TASK PROMPT: One line at a time, check the entries below for the word "README", and copy each line that has it.

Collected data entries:

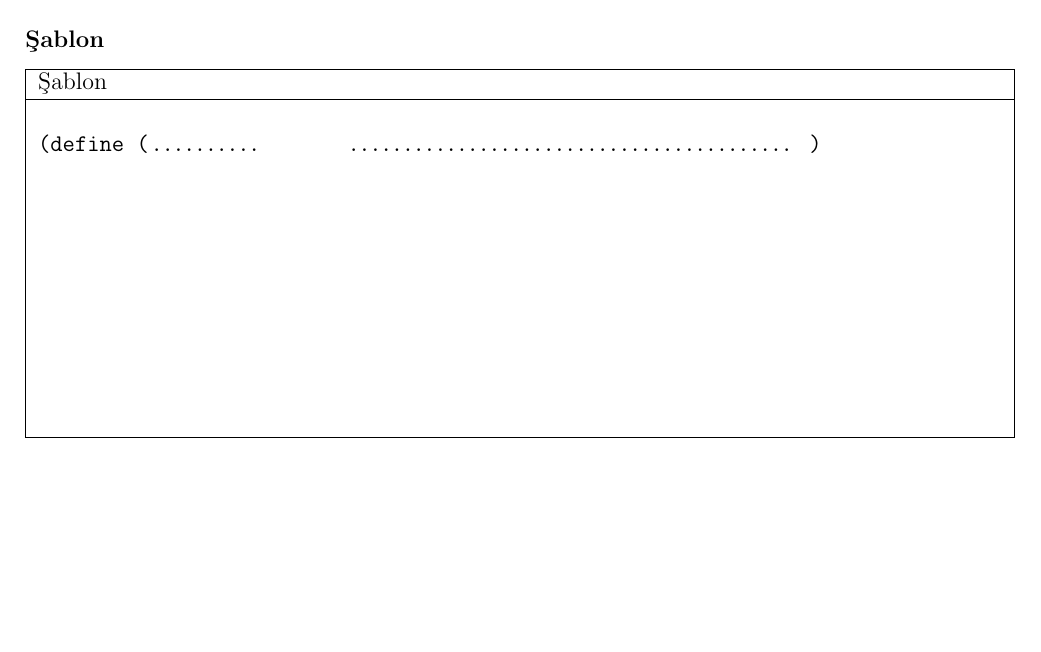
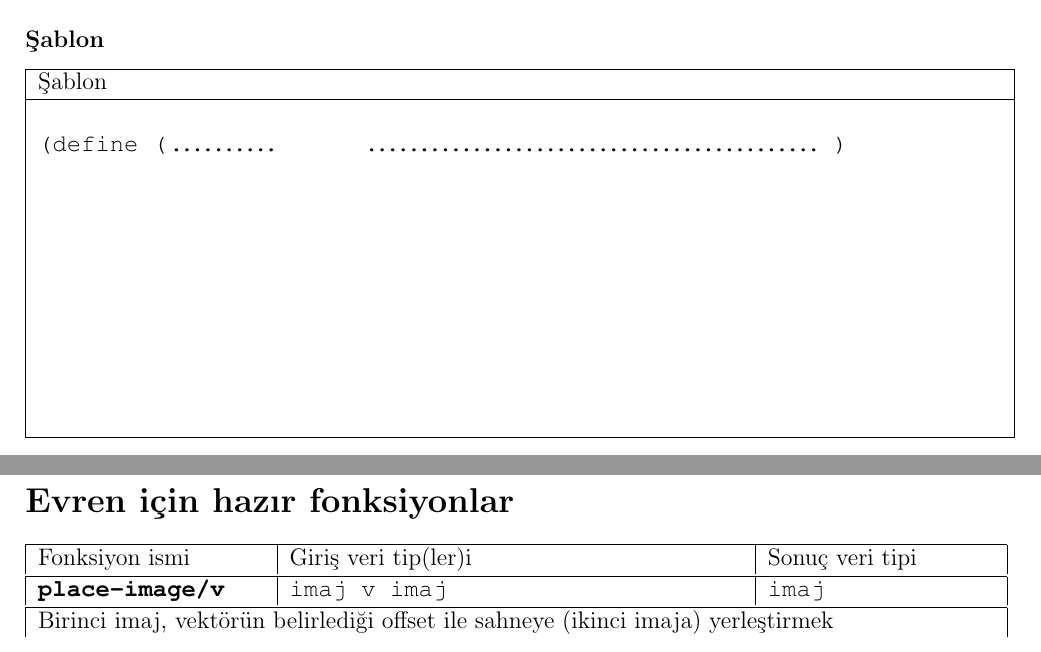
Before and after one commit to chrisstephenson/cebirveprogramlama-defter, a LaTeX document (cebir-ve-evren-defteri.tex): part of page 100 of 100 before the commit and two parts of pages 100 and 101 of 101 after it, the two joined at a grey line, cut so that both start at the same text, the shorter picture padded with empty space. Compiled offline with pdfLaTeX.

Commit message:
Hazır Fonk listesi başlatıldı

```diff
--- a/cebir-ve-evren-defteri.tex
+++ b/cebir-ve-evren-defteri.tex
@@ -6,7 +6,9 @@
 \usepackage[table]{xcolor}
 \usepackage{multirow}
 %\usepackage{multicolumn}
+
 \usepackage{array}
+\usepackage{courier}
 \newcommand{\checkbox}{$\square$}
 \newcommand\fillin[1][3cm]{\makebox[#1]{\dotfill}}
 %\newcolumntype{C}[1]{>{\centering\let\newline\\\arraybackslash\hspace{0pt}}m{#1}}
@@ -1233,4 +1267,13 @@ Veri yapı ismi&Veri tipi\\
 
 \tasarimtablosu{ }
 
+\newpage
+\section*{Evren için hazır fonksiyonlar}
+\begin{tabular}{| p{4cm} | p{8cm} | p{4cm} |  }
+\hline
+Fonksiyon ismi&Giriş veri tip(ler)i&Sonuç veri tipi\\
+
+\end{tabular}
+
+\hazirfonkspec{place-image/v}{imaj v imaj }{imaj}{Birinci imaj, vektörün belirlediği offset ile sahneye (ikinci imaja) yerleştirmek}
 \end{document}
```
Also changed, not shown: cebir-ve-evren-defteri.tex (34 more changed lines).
...
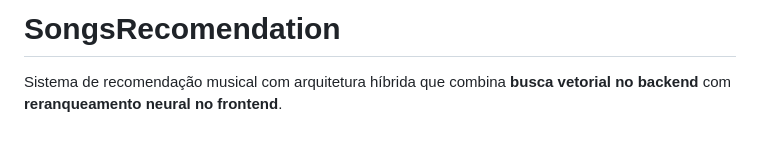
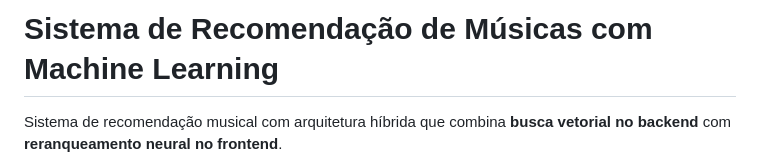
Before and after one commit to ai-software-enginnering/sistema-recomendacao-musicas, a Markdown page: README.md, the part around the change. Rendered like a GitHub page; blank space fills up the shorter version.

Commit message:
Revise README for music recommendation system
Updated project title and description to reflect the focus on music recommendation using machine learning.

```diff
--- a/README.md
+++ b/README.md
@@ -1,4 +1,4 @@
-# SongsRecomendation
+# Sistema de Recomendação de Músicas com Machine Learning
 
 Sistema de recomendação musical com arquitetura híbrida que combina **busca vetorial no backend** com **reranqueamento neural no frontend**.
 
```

ANSWER BOX:
Before and after one commit to ai-software-enginnering/sistema-recomendacao-musicas, a Markdown page: README.md, the part around the change. Rendered like a GitHub page; blank space fills up the shorter version.
Revise README for music recommendation system
--- a/README.md
+++ b/README.md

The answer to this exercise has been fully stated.